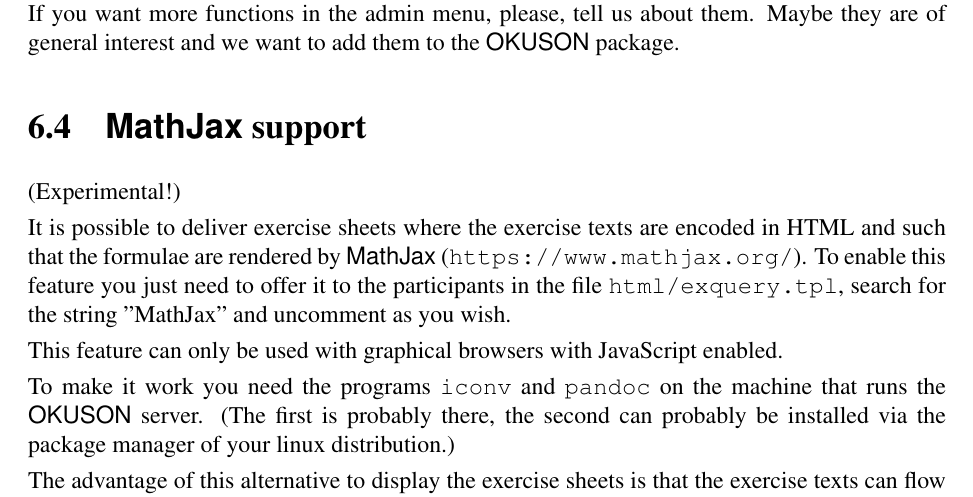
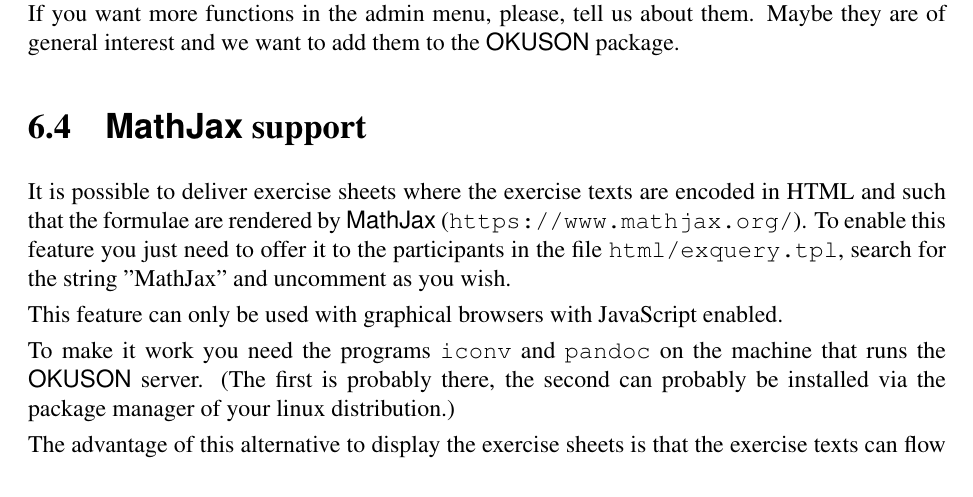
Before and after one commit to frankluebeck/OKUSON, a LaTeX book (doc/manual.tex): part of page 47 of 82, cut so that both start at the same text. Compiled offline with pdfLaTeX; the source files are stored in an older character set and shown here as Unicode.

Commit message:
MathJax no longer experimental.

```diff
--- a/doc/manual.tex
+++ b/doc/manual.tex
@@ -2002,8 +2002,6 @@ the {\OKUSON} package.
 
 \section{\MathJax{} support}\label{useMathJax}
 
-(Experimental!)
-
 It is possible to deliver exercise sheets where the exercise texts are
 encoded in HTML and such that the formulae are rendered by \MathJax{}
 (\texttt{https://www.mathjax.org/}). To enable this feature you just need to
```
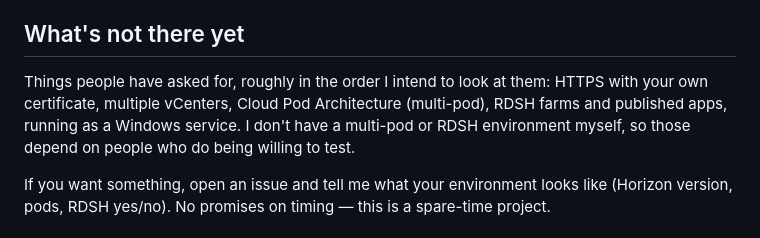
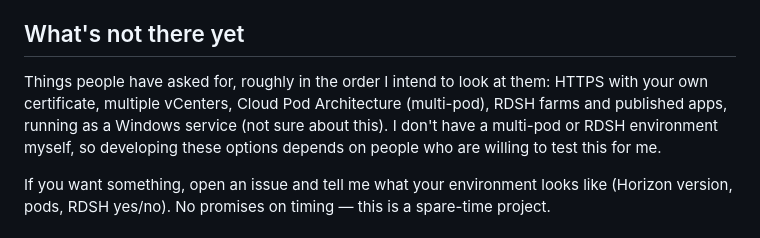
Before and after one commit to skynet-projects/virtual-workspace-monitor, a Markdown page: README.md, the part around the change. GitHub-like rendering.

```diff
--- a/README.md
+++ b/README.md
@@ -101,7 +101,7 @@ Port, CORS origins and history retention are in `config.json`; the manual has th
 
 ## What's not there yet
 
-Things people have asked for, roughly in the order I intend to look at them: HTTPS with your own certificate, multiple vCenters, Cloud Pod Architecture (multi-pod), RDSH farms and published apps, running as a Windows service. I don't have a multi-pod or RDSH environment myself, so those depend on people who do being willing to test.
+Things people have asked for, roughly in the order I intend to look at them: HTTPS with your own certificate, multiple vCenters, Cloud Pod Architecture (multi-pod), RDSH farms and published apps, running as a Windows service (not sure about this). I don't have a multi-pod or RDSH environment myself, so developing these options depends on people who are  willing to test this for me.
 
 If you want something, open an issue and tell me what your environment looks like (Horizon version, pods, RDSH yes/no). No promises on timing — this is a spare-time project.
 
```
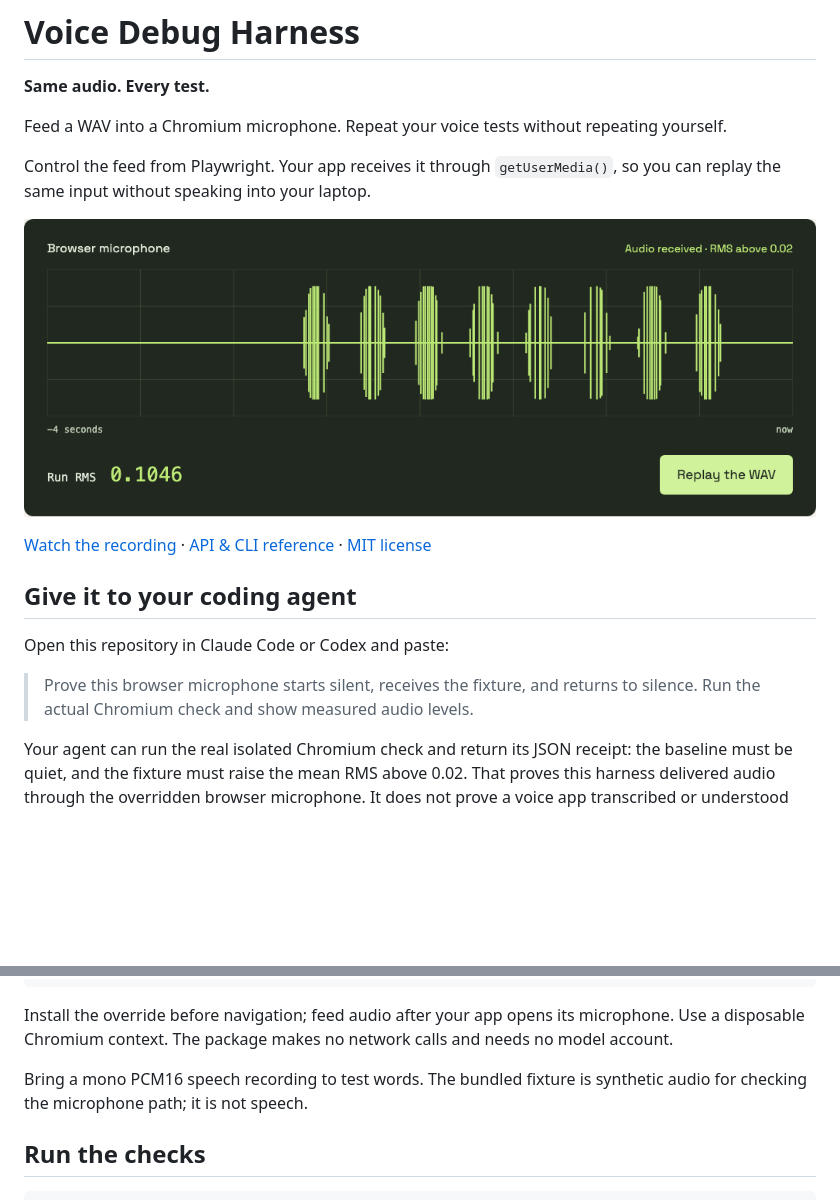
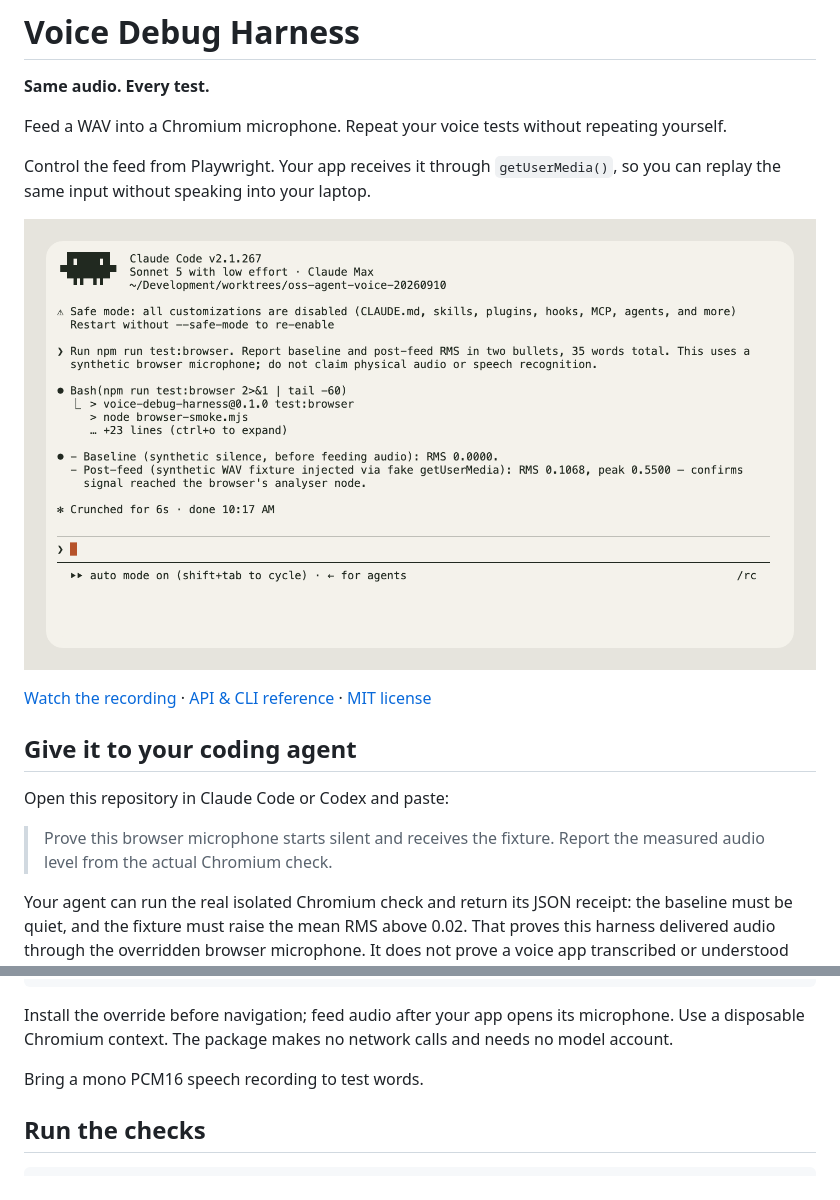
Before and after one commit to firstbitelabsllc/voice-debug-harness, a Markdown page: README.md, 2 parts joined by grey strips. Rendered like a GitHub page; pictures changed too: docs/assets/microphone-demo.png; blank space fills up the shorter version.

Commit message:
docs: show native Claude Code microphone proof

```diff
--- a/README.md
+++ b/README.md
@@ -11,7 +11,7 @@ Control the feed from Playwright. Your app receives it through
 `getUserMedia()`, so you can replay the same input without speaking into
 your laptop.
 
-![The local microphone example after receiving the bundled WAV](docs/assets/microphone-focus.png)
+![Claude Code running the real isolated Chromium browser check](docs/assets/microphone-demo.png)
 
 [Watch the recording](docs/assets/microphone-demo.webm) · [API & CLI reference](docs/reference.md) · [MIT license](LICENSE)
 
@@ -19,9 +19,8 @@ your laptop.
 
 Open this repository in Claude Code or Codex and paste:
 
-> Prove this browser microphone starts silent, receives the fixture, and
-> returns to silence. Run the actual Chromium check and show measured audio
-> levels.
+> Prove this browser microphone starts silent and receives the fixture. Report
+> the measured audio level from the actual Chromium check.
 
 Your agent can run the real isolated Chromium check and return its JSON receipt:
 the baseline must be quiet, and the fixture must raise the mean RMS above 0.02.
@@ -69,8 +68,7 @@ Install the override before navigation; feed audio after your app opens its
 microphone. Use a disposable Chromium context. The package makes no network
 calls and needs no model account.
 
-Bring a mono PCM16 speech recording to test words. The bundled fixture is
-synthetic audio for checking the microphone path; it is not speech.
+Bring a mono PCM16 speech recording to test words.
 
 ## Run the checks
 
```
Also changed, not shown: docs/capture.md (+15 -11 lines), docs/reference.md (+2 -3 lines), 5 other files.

· · ·

Out of the material above, gather each line where "recording" appears.

## RESPONSE AREA
 [Watch the recording](docs/assets/microphone-demo.webm) · [API & CLI reference](docs/reference.md) · [MIT license](LICENSE)
-Bring a mono PCM16 speech recording to test words. The bundled fixture is
+Bring a mono PCM16 speech recording to test words.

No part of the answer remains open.